  7. ^ Bouton, Elizabeth (August 23, 2010). "Peeling Away Theories on Gender and the Brain". The New York Times. Retrieved August 23, 2013. 
  8. ^ Herbert, Wray (September 12, 2010). "'Delusions of Gender' argues that faulty science is furthering sexism". The Washington Post. Retrieved August 23, 2013. 
  9. ^ Vergano, Dan (August 8, 2010). "Neuroscience or 'Neurosexism'? Book claims brain scans sell sexes short". USA Today. Gannett. Retrieved August 23, 2013. 
  10. ^ Bennett, Jessica (September 1, 2010). "'Delusions of Gender: How Our Minds, Society, and Neurosexism Create Difference'". Newsweek. Newsweek/Daily Beast. Retrieved August 23, 2013. 
  11. ^ North, Anna (September 1, 2010). "5 Myths About The Female Brain". Gawker Media. Retrieved August 24, 2013. 
  12. ^ "Book Review: Delusions of Gender". Kirkus Reviews. Nielsen Business Media. June 15, 2010. Retrieved August 24, 2013. 
  13. ^ The Psychologist, November 2010
  14. ^
  15. ^ Halpern, D. F. (2010). "How Neuromythologies Support Sex Role Stereotypes". Science. 330 (6009): 1320–1321. doi:10.1126/science.1198057. ISSN 0036-8075. 
  16. ^ Barres, Ben A. (2010). "Neuro Nonsense". PLoS Biology. 8 (12): e1001005. doi:10.1371/journal.pbio.1001005. ISSN 1545-7885. 
  17. ^

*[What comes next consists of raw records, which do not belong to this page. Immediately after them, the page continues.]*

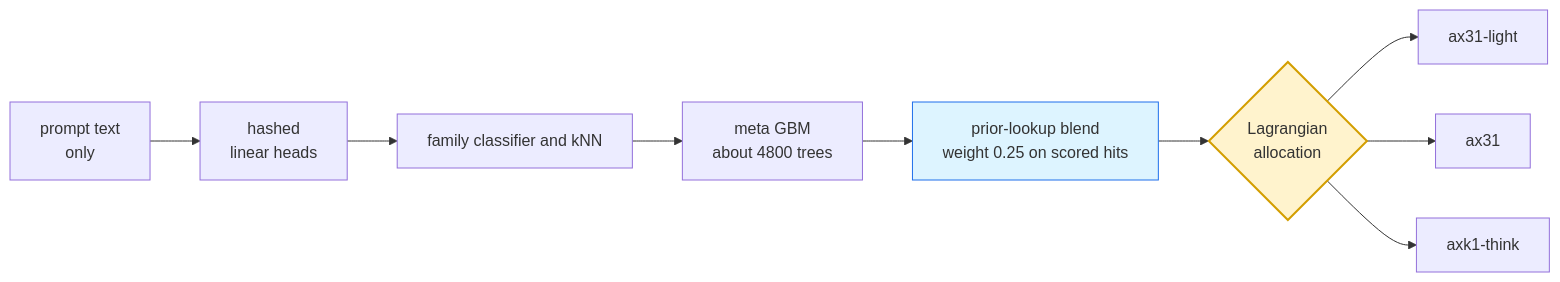
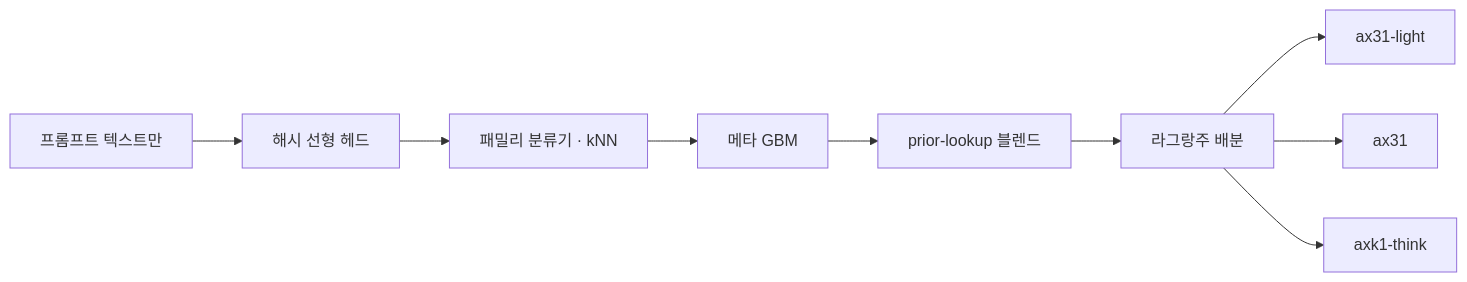
The diagram in README.md (koreamax/SKTLLMROUTER0.710), drawn with Mermaid before and after one commit.

Commit message:
docs: 머메이드 노드 id 를 여러 글자로 바꾸고 style 을 뺀다
한 글자 id 와 style 지시문을 쓴 앞 버전은 GitHub 에서 is-render-requested
상태로 멈춘 채 끝내 그려지지 않았다. 같은 시각 다른 저장소의 다이어그램은
정상이라 GitHub 쪽 장애가 아니다. 라벨도 한국어로 옮긴다.

````diff
--- a/README.md
+++ b/README.md
@@ -108,15 +108,11 @@
 ```mermaid
 flowchart LR
-    P["prompt text<br/>only"] --> H["hashed<br/>linear heads"]
-    H --> F["family classifier and kNN"]
-    F --> G["meta GBM<br/>about 4800 trees"]
-    G --> B["prior-lookup blend<br/>weight 0.25 on scored hits"]
-    B --> A{"Lagrangian<br/>allocation"}
-
-    A --> L["ax31-light"]
-    A --> M["ax31"]
-    A --> K["axk1-think"]
-
-    style A fill:#fff3cd,stroke:#d39e00,stroke-width:2px
-    style B fill:#ddf4ff,stroke:#1f6feb
+    prompt["프롬프트 텍스트만"] --> heads["해시 선형 헤드"]
+    heads --> fam["패밀리 분류기 · kNN"]
+    fam --> gbm["메타 GBM"]
+    gbm --> blend["prior-lookup 블렌드"]
+    blend --> alloc["라그랑주 배분"]
+    alloc --> light["ax31-light"]
+    alloc --> mid["ax31"]
+    alloc --> think["axk1-think"]
 ```
````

  18. ^ McCarthy, Margaret M; Ball, Gregory F (2011). "Tempests and tales: challenges to the study of sex differences in the brain". Biology of Sex Differences. 2 (1): 4. doi:10.1186/2042-6410-2-4. ISSN 2042-6410. 
  19. ^ Fine, Cordelia (2012). "Is There Neurosexism in Functional Neuroimaging Investigations of Sex Differences?". Neuroethics. 6 (2): 369–409. doi:10.1007/s12152-012-9169-1. ISSN 1874-5490. 
  20. ^

External links[edit]